I attended the dedication of the new Atlantic Theravada Buddhist Temple at 817 Herring Cove Road, which took place over two days, November 7 and 8. I took a few photos during the two day stretch, but I limited my photos out of respect. Eight monks were in attendance: seven Theravada monks from New York State and Toronto, and a Soto Zen monk who happens to live directly across the street from the new temple, who is now a dear friend of the community. In fact, he replaced the roof on the church, going up there and banging the nails himself. The church building is 50 years old and in good condition, formerly a Baptist Church. The interior is being quickly updated and restored. Bhante Sirinanda, the resident monk who has been with the community for nearly a year, will soonl be living in the temple.
The ceremony on Saturday night was quite intense. The eight monks carried in trays of lotus blossoms, which I have never personally witnessed before. This was followed by addresses by the lay leaders of the sangha and the presiding monks. This was followed by three hours of chanting in Pali. The last ritual was being blessed with “holy water”: a monk pours the water in your hands and you drink it, and then you pour the rest over your own head, in a kind of ritual cleansing. Another monk ties a white thread around your wrist, to show that you are “tied” to the Buddha, dharma and sangha.

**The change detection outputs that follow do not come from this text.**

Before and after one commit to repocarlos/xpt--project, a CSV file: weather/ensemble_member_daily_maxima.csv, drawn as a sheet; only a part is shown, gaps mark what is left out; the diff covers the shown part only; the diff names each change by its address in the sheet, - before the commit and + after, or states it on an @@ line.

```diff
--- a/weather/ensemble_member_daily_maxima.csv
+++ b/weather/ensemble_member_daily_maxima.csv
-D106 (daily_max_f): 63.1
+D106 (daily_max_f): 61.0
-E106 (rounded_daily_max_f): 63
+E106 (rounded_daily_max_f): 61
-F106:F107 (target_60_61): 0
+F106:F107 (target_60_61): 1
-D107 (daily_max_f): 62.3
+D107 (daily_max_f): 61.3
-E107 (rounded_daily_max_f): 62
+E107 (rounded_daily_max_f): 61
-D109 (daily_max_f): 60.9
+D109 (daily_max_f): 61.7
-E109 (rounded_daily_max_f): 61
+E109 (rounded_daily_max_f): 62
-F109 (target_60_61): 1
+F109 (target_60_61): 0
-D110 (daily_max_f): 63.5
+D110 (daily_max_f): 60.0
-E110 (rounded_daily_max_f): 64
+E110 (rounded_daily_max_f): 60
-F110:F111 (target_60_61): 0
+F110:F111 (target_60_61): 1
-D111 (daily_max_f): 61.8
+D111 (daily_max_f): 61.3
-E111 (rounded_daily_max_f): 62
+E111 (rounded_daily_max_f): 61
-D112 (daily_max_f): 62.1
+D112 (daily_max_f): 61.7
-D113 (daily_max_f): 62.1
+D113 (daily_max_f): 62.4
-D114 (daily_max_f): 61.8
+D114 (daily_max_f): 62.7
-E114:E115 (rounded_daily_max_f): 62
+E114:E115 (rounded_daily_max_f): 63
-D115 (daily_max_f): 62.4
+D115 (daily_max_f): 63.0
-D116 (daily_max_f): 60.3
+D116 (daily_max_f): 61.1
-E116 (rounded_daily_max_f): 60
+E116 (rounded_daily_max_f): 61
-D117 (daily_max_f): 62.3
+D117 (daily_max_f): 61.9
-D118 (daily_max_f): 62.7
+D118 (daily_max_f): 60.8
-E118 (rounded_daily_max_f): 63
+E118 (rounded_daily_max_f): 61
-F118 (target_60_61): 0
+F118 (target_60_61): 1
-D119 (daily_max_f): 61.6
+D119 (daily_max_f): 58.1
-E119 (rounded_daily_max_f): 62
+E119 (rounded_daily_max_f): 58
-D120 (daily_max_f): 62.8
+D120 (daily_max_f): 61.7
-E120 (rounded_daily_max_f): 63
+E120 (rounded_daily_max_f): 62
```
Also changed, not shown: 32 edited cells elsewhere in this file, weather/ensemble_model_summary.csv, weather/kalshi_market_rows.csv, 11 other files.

The most remarkable thing is the statue of the Buddha himself, which was flown in from Sri Lanka and arrived three days before the opening. I hope the photos will convey the immense size of this statue. Honestly, it’s so huge I don’t know how they ever got inside the church.
A CBC reporter came and covered the events on Sunday, and caught me in a photo, as one of the “anybody’s welcome”.
More photos and CBC story here: